If you increase your stride length you will run faster assuming you maintain the same cadence. You’ll also significantly increase your likelihood of having shin splints, plantar fasciitis and running related knee pain.
The better solution is to increase cadence. This would cause us to shorten our stride but increase the number of steps we are taking per minute. Imagine like you’re running on hot coals and pull your feet back off the ground. This also puts the foot landing position under our body instead of way in front of our body.
The Principle of Parsimony- It is pointless to do with more what is done with less.
This is principle is based off the theory of Occam’s Razor, essentially saying the simplest solution is the best solution.
Want to increase your running efficiency, build foot strength and decrease likelihood of injury while running? If so, add in barefoot running once a week to your runs. Here’s how I like to program it:
Find a nice, flat grass field or the inside grass area of a track.
Perform 4 rounds of this:
50 meter high pull drill on the right (start video at minute 1.26 for drill)
50 meter high pull drill on the left (start video at minute 1.26 for drill)
Run 100 meters moderate pace
Put your shoes back on and focus on mimicking the feel of the barefoot run strike and cadence while running your intervals.

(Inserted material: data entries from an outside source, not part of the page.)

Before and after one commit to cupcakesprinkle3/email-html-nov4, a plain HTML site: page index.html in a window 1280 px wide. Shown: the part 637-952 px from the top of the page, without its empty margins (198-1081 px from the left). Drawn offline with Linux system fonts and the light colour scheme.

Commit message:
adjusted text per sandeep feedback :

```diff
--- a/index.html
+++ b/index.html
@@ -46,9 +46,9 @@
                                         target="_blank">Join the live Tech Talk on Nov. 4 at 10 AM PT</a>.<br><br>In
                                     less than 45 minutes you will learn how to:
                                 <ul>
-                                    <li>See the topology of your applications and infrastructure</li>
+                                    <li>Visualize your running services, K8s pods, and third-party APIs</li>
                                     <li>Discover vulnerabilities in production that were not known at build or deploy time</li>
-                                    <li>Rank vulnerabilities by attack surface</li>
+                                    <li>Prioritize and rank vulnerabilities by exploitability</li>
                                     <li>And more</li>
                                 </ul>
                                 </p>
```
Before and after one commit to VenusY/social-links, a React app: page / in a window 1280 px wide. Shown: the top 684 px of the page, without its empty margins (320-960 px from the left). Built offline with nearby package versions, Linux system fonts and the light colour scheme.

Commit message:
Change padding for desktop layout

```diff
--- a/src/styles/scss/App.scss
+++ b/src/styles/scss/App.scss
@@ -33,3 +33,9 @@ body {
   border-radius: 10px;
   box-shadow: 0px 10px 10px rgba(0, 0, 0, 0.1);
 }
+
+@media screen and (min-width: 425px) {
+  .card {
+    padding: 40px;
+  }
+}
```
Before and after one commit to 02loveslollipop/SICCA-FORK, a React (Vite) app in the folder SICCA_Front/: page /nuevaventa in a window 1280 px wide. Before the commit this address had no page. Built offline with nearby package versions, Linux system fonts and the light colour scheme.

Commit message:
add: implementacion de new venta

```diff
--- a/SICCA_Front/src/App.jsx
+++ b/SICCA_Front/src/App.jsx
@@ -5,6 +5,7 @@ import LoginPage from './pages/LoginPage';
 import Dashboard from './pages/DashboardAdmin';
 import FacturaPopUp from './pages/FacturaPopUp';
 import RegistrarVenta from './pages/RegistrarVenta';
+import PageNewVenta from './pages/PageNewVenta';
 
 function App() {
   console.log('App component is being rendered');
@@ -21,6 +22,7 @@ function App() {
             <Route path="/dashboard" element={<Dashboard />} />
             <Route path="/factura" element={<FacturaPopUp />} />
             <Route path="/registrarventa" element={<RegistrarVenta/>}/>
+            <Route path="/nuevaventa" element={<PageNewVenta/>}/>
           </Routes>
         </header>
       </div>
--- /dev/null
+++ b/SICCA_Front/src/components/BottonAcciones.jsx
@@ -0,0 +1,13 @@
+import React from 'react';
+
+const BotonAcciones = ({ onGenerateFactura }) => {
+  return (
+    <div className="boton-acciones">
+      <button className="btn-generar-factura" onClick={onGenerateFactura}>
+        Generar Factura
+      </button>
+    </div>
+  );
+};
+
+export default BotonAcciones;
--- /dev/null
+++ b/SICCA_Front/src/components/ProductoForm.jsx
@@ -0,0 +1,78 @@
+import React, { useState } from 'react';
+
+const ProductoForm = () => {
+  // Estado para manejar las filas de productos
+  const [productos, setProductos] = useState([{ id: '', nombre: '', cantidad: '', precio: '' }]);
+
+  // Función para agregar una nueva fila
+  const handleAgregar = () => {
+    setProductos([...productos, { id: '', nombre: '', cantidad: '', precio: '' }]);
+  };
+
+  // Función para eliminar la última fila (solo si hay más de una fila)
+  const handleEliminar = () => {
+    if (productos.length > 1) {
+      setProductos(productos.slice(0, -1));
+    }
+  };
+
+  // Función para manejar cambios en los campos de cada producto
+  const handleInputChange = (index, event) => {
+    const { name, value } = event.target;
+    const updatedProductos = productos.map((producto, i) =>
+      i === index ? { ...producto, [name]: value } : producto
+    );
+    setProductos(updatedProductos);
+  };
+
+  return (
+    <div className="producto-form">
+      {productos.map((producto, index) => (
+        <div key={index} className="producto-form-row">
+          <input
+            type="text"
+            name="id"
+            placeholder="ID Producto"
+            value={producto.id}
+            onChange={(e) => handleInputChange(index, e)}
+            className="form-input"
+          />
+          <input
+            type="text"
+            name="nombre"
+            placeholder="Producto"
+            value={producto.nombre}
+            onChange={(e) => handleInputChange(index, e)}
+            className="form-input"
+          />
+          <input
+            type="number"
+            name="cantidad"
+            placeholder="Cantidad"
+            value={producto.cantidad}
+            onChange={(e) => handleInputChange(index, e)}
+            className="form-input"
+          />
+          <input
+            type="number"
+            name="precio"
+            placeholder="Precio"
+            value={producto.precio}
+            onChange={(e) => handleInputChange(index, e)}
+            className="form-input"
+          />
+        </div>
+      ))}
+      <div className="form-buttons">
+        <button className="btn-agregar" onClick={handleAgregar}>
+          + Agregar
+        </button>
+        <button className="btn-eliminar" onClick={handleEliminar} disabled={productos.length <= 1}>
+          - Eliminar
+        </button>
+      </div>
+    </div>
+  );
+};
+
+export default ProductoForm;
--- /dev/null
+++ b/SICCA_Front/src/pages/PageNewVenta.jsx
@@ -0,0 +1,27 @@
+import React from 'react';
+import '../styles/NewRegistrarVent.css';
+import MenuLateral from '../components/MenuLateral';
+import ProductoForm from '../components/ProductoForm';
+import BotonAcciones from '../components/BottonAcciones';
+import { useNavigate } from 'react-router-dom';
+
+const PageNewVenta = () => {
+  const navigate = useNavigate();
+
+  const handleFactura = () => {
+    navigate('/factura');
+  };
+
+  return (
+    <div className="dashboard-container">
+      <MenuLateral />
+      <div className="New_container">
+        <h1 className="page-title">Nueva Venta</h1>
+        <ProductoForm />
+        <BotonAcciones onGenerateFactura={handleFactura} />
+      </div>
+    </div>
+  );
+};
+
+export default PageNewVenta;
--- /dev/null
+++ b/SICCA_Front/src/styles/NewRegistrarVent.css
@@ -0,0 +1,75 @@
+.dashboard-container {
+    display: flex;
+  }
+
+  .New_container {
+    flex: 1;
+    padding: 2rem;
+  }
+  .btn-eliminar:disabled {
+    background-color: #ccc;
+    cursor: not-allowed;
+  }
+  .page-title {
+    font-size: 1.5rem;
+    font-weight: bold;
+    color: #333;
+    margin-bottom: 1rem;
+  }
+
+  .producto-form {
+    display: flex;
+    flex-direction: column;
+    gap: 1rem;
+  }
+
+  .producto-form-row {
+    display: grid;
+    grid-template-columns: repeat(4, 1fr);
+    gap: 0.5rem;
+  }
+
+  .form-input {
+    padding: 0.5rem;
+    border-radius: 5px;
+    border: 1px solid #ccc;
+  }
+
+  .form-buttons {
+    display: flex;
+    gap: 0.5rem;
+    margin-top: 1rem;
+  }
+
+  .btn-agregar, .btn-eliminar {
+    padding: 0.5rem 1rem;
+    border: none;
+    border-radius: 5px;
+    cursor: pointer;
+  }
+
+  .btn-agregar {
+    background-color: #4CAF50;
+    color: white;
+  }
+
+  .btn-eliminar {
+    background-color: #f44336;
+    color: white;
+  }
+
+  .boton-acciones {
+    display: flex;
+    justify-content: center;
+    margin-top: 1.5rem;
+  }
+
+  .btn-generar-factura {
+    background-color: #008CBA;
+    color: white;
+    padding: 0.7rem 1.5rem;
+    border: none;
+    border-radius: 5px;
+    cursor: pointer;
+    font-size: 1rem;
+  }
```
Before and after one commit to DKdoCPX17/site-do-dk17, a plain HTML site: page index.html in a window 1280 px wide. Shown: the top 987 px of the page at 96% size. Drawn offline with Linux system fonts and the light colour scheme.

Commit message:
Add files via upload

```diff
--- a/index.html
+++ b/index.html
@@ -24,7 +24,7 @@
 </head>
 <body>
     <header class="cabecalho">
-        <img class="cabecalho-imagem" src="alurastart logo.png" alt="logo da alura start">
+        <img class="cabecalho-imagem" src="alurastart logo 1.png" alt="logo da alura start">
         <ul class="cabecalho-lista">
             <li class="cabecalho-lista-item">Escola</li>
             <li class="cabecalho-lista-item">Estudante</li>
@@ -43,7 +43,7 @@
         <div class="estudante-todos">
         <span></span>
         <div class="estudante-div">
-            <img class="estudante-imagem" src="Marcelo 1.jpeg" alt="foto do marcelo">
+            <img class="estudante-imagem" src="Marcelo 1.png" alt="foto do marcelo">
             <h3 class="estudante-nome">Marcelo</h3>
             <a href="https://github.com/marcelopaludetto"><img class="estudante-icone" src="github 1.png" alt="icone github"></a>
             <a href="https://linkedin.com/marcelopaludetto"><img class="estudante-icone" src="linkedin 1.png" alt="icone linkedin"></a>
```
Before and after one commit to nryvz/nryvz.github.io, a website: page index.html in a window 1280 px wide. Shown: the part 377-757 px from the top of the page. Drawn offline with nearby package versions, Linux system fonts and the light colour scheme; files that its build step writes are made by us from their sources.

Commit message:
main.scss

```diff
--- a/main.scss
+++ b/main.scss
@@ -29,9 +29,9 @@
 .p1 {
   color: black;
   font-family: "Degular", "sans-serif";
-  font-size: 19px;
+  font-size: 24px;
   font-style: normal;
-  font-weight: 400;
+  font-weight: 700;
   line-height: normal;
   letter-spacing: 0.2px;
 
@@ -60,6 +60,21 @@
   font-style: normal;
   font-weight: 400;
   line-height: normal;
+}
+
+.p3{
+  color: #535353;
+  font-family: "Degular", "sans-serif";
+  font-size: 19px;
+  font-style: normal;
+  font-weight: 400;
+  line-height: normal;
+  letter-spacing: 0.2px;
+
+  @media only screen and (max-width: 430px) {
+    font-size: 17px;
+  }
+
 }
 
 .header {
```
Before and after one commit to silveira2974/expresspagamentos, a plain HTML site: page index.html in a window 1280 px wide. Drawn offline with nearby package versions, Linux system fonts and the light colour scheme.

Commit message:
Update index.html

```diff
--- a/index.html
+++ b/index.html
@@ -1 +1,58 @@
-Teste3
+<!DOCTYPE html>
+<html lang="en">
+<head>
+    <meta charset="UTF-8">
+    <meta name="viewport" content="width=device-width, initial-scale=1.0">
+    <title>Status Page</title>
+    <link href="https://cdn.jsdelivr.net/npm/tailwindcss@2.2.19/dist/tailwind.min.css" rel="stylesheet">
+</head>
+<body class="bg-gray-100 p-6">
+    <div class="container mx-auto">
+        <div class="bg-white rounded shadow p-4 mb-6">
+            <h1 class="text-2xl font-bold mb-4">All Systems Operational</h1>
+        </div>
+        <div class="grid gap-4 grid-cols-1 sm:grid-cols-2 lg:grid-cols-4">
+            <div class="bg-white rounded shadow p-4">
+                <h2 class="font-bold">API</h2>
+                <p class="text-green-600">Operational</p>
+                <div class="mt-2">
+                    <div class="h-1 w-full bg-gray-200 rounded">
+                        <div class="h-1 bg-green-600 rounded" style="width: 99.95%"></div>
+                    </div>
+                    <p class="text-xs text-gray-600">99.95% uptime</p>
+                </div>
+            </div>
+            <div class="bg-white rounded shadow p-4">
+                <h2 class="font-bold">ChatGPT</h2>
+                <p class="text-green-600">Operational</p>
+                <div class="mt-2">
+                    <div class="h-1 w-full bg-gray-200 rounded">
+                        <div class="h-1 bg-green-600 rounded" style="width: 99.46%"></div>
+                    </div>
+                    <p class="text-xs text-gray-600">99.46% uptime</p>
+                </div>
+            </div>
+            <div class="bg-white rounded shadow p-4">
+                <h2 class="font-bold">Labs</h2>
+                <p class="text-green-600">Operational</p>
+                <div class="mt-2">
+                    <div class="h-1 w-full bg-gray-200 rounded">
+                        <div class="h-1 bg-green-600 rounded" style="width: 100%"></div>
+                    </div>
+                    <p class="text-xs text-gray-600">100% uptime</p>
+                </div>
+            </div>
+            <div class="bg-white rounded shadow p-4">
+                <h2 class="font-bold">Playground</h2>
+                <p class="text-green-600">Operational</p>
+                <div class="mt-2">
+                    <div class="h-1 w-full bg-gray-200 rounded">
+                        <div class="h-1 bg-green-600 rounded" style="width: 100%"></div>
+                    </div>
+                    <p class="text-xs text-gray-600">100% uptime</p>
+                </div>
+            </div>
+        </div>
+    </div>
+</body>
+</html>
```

Run 4-8 400 meter intervals 80-85% effort.
Rest until you can perform a 7-second exhale breath before starting the next run.
Keep it simple, focus on running as a skill and you’ll be a much happier, injury-resistant runner for years to come.
Dr. Danny and Dr. Jackie's views on performance improvement, injury prevention and sometimes other random thoughts.